Matchlogger update: I can add teams now!

I did quite a lot today. From working login, I went to being able to add teams through the user interface. All code changes can be seen in today’s pull request.

Tables and entity classes for countries and teams

I started with a database table for country information. I decided that this one will be (for now) managed only through Liquibase changesets, as I expect that country list will be static. For the beginning, there’s only one country (Poland), but I already have a task to add more. Each of the countries consists of name, some country codes (ISO-3166-1, FIFA, IOC) and a link to flag picture from Wikimedia Commons.

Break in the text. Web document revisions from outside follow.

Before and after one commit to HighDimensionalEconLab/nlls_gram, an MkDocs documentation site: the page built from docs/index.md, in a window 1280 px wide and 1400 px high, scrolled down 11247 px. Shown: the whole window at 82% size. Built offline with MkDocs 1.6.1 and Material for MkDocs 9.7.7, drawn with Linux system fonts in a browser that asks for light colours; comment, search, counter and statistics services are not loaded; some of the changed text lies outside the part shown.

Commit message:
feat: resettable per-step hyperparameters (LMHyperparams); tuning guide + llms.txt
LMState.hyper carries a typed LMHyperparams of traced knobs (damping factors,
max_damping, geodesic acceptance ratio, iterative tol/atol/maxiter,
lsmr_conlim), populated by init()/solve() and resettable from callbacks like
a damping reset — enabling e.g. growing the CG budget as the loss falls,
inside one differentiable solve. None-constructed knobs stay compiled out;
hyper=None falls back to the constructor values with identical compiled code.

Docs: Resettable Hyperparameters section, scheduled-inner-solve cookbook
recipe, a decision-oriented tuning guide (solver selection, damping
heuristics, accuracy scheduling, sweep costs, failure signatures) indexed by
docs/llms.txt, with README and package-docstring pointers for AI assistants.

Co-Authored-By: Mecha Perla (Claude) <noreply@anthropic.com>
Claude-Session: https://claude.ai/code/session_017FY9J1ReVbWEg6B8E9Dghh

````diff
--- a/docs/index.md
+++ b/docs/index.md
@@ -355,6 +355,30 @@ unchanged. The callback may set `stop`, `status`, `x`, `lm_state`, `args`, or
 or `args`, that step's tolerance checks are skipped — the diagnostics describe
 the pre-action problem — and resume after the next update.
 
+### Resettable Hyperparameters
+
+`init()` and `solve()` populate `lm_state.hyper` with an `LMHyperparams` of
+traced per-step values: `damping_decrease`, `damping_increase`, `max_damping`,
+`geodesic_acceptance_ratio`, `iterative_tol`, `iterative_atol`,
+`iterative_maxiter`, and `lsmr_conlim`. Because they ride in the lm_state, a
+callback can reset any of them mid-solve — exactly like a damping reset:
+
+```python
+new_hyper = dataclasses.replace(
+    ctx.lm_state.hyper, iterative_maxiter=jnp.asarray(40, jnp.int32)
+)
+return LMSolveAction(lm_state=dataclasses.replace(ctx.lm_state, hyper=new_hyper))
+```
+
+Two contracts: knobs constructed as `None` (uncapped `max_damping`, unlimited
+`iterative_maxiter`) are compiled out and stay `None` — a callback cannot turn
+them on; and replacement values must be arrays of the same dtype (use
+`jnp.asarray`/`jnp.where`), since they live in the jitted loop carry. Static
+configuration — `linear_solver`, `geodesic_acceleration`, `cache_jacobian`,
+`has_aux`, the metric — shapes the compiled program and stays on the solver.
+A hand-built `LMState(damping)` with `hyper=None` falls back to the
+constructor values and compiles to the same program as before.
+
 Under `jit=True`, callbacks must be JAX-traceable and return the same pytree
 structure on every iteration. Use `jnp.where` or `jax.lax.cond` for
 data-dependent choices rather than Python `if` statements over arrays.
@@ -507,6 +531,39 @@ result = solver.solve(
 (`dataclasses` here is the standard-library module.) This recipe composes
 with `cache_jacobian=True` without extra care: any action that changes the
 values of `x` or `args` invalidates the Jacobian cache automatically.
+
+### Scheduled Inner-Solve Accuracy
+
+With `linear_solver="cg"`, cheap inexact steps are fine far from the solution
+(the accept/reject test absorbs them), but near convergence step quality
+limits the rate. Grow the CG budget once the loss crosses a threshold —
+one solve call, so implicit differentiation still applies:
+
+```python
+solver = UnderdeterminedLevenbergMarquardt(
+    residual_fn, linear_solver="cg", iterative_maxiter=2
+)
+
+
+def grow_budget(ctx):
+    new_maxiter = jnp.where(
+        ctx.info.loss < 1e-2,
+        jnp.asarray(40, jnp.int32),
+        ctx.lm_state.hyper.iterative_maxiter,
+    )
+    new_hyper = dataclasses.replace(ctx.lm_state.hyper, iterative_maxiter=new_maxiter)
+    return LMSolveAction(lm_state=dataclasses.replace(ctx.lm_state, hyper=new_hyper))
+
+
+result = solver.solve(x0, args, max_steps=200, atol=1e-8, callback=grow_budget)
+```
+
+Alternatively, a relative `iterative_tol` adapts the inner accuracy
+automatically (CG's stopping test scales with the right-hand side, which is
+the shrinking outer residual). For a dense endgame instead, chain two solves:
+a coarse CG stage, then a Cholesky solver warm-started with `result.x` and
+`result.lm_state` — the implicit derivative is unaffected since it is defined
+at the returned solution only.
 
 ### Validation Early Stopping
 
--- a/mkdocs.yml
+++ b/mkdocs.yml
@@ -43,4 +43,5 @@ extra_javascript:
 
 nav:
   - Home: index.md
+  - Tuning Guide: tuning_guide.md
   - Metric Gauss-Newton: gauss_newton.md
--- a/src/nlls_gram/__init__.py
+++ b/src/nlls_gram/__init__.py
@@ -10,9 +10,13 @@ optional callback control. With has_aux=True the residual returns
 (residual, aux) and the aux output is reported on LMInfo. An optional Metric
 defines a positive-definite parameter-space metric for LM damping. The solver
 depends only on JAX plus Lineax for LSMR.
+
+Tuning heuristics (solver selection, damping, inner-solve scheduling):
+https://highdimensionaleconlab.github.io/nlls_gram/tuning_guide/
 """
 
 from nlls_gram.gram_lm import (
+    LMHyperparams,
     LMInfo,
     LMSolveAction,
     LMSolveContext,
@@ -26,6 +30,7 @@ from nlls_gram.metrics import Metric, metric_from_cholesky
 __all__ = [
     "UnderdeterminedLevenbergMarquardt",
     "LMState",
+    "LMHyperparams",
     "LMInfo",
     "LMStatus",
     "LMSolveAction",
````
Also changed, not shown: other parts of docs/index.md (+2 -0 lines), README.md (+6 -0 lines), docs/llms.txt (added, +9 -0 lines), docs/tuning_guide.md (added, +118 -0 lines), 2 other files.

My structure for teams starts simple and is likely to grow. We’ve got a name, country and a link to team’s crest (logo). Right now I don’t store pictures, just links to them. This will likely change in future, but that requires a decision on how to store them – something that is a good topic for another post 馃檪

Vue.js attempt

I must admit that I had some issues with Vue.js. My first idea was to create a REST API returning team list, load them with Vue.js and present records in a table with Angular-like syntax. I must have overlooked that before, but it turns out that core Vue cannot trigger AJAX calls and needs to use a separate library for that. One has several options, starting with vue-resource, up to jQuery. I decided to start with jQuery, as I already was importing it for Bootstrap JS features. Turned out that fighting with what it looked like a simple „for each row print <tr> and three <td> tags” took me three hours after which I decided that for this module, I will go the known way and implement it with Thymeleaf.

With Thymeleaf, the structure of the application is different. We don’t provide a REST API but insert needed values on backend side using a Model object instead. The templating engine works fairly similar to what I wanted with Vue.js though, so while I don’t remove Vue yet, I’ll start with Thymeleaf and read more on Vue in the meantime.

Thymeleaf layout

Thymeleaf has its benefits – one of them is a fragment-based layout. I now have a structure where layout.html defines the core layout and each of pages doesn’t have to include a header, footer, core CSS and JS files all over again. Of course, as I’m a lazy developer that wants to start with something that looks decent and is responsive, I started with Bootstrap that I aim to customize when I get the functional part done.

So, how does the team list look like?

The user is able to add a new team, define a country (from a long list that includes Poland, Poland and… Poland), add a link to a crest picture and that’s it. Not much, but it is a first real functional part of the application. More to come soon.